By Ayana Byrd Aug 12, 2019

Sunday (August 11), elected officials for Newark announced that the city will distribute free bottled water to residents whose tap water may contain high levels of lead.

The move came in response to a letter that the United States Environmental Protection Agency (EPA) sent to the city on Friday (August 9), urging Newark to offer bottled water to any residents with lead pipes “as soon as possible.” From the letter: “We are unable at this time to assure Newark residents that their heath is fully protected when drinking tap water filtered through these devices.”

As Colorlines previously reported, in 2016, the water in 30 Newark public schools tested positive for elevated levels of lead. One year later, tests of samples of tap water from residences showed elevated lead levels. In response, Mayor Ras Baraka and other elected officials said that it was not the water, but the city’s aging pipes that were the problem. In April 2018, the city’s website said water in Newark was “absolutely safe to drink.” But in a January 2019 letter that Baraka sent to President Donald Trump, he said the lead service lines needed to be replaced to the tune of $70 million.

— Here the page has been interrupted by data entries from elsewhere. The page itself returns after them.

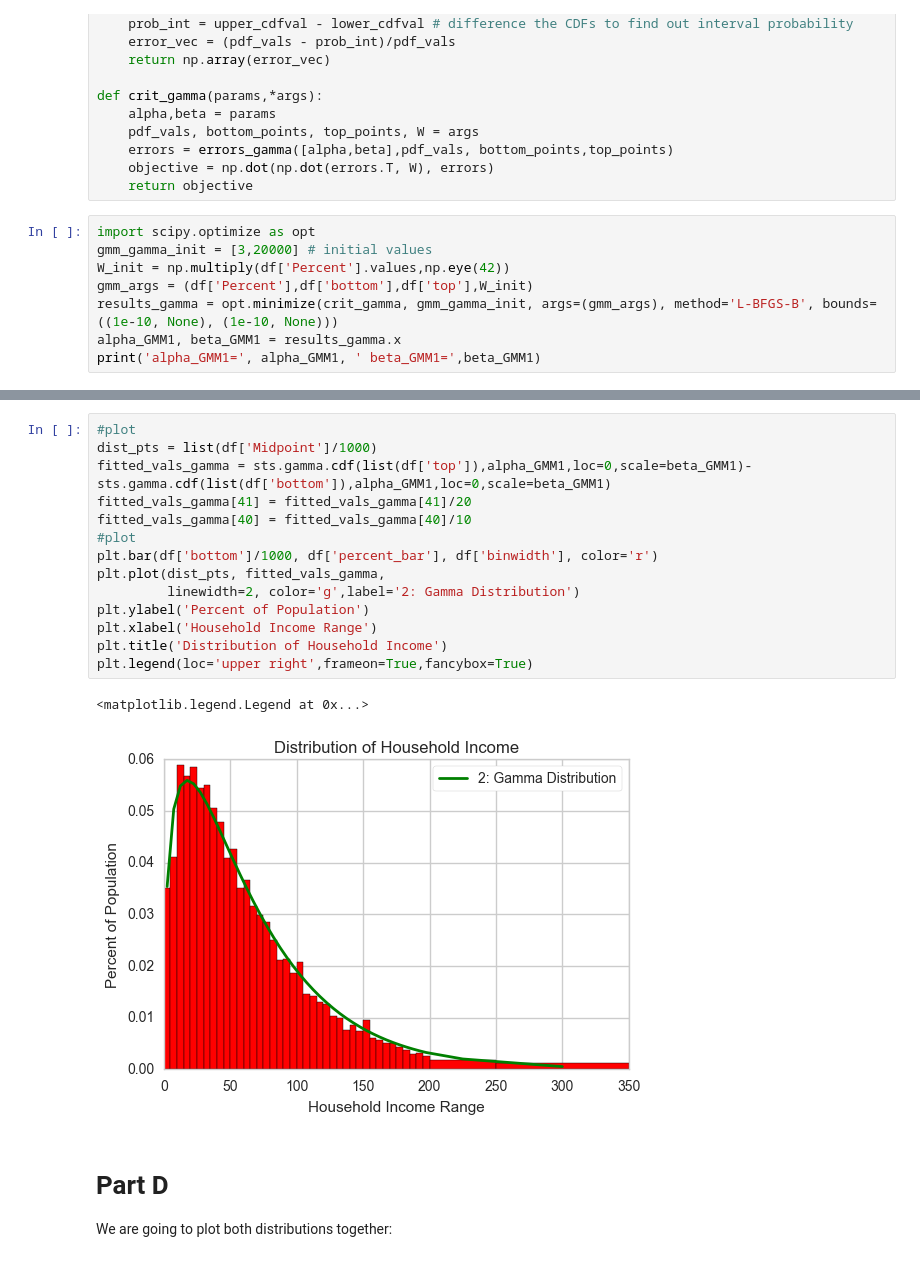
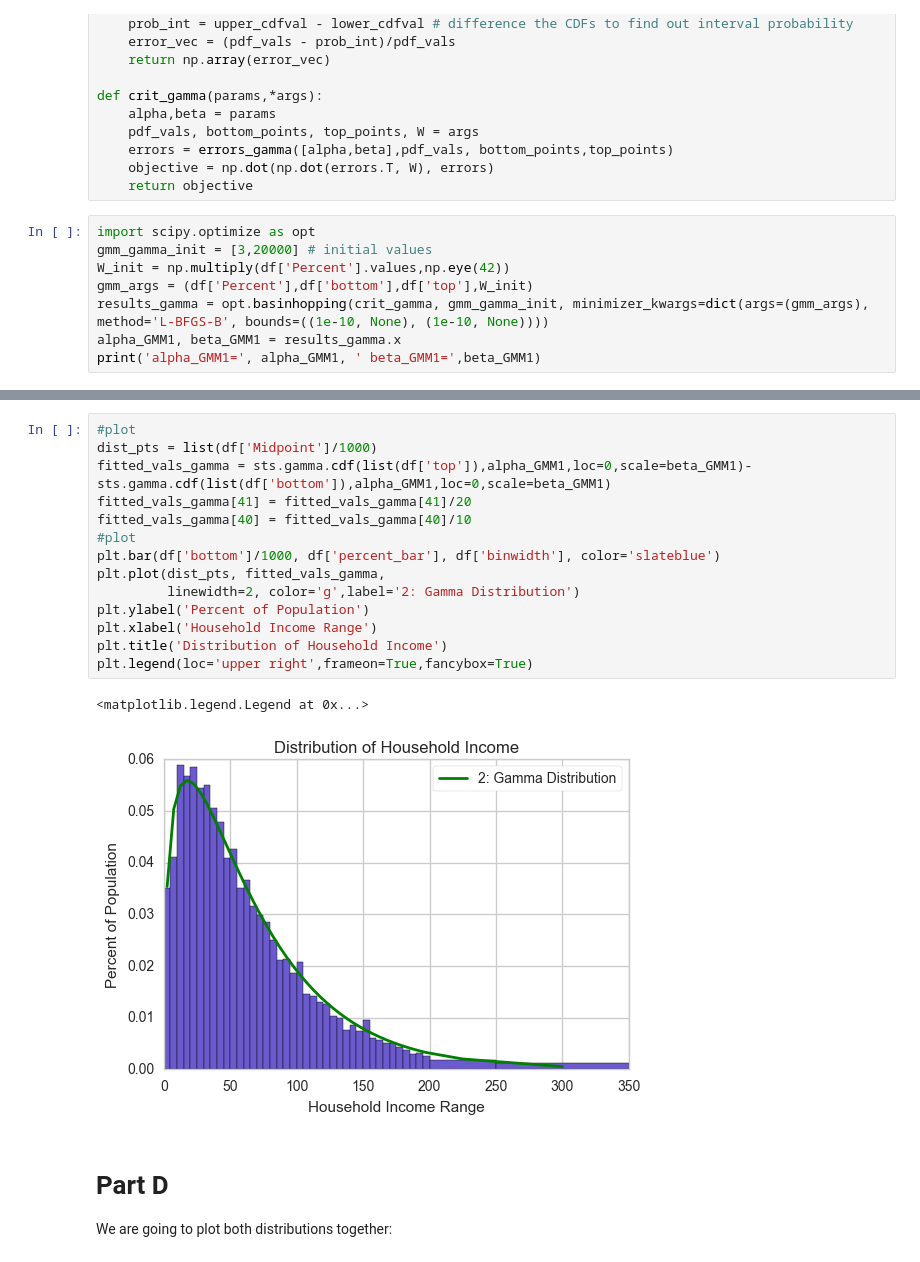
Before and after one commit to rickecon/StructEst_W17, a Jupyter notebook: Students/Olivia/PS4/PS4 Natan.ipynb, the cells around one changed output, grey strips where cells are left out. Drawn from its saved outputs; the diff is of its cells as text.

```diff
--- a/Students/Olivia/PS4/PS4 Natan.ipynb
+++ b/Students/Olivia/PS4/PS4 Natan.ipynb
@@ -182,7 +188,7 @@ import scipy.optimize as opt
 gmm_gamma_init = [3,20000] # initial values
 W_init = np.multiply(df['Percent'].values,np.eye(42))
 gmm_args = (df['Percent'],df['bottom'],df['top'],W_init)
-results_gamma = opt.minimize(crit_gamma, gmm_gamma_init, args=(gmm_args), method='L-BFGS-B', bounds=((1e-10, None), (1e-10, None)))
+results_gamma = opt.basinhopping(crit_gamma, gmm_gamma_init, minimizer_kwargs=dict(args=(gmm_args), method='L-BFGS-B', bounds=((1e-10, None), (1e-10, None))))
 alpha_GMM1, beta_GMM1 = results_gamma.x
 print('alpha_GMM1=', alpha_GMM1, ' beta_GMM1=',beta_GMM1)
 # %% [output]
@@ -205,20 +217,20 @@ results_gamma
 # %%
 #plot
 dist_pts = list(df['Midpoint']/1000)
 fitted_vals_gamma = sts.gamma.cdf(list(df['top']),alpha_GMM1,loc=0,scale=beta_GMM1)-sts.gamma.cdf(list(df['bottom']),alpha_GMM1,loc=0,scale=beta_GMM1)
 fitted_vals_gamma[41] = fitted_vals_gamma[41]/20
 fitted_vals_gamma[40] = fitted_vals_gamma[40]/10
 #plot
-plt.bar(df['bottom']/1000, df['percent_bar'], df['binwidth'], color='r')
+plt.bar(df['bottom']/1000, df['percent_bar'], df['binwidth'], color='slateblue')
 plt.plot(dist_pts, fitted_vals_gamma,
          linewidth=2, color='g',label='2: Gamma Distribution')
 plt.ylabel('Percent of Population')
 plt.xlabel('Household Income Range')
 plt.title('Distribution of Household Income')
 plt.legend(loc='upper right',frameon=True,fancybox=True)
 # %% [output]
 <matplotlib.legend.Legend at 0x...>
-[figure, old version]
+[figure, new version]
 # %% [markdown]
 # Part D
 
```
Also changed, not shown: parts of 19 cells of this notebook, 1 other file.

In October, officials distributed 40,000 free water filters to homes that draw water from the Pequannock Treatment Plant. This was after a study found that lead was leaching into this water because of ineffective corrosion treatment at the plant, which is in West Milford, New Jersey. Officials insisted that the water was safe for the rest of the majority-Black city of approximately 282,000 people.

Reports The New York Times:


The decision to provide bottled water—a measure used during the water crisis in Flint, Michigan—came after testing this month showed that water filters provided by the city were not properly removing lead. It was Newark’s strongest effort yet to address the problem and an acknowledgment of the severity of the public health crisis.

Following the EPA’s letter, The Times reports that Baraka only recommended that pregnant women and young children—not all Newark residents—should use bottled water, asserting that without additional testing it was unclear if the water was dangerous for everyone. “We don’t know either way,” he said. “We don’t have enough information to make that determination.”

Free bottled water is currently only available for those residents of the Pequannock service area who have lead service lines and received filters.

On Thursday (August 15), there will be a court appearance for the lawsuit that the Natural Resources Defense Council brought against Newark and the state of New Jersey for violating federal safe drinking water laws. Lead exposure in children can negatively impact IQ, concentration and academic achievement. It can also lead to a decrease in fertility and an increase in infant deaths.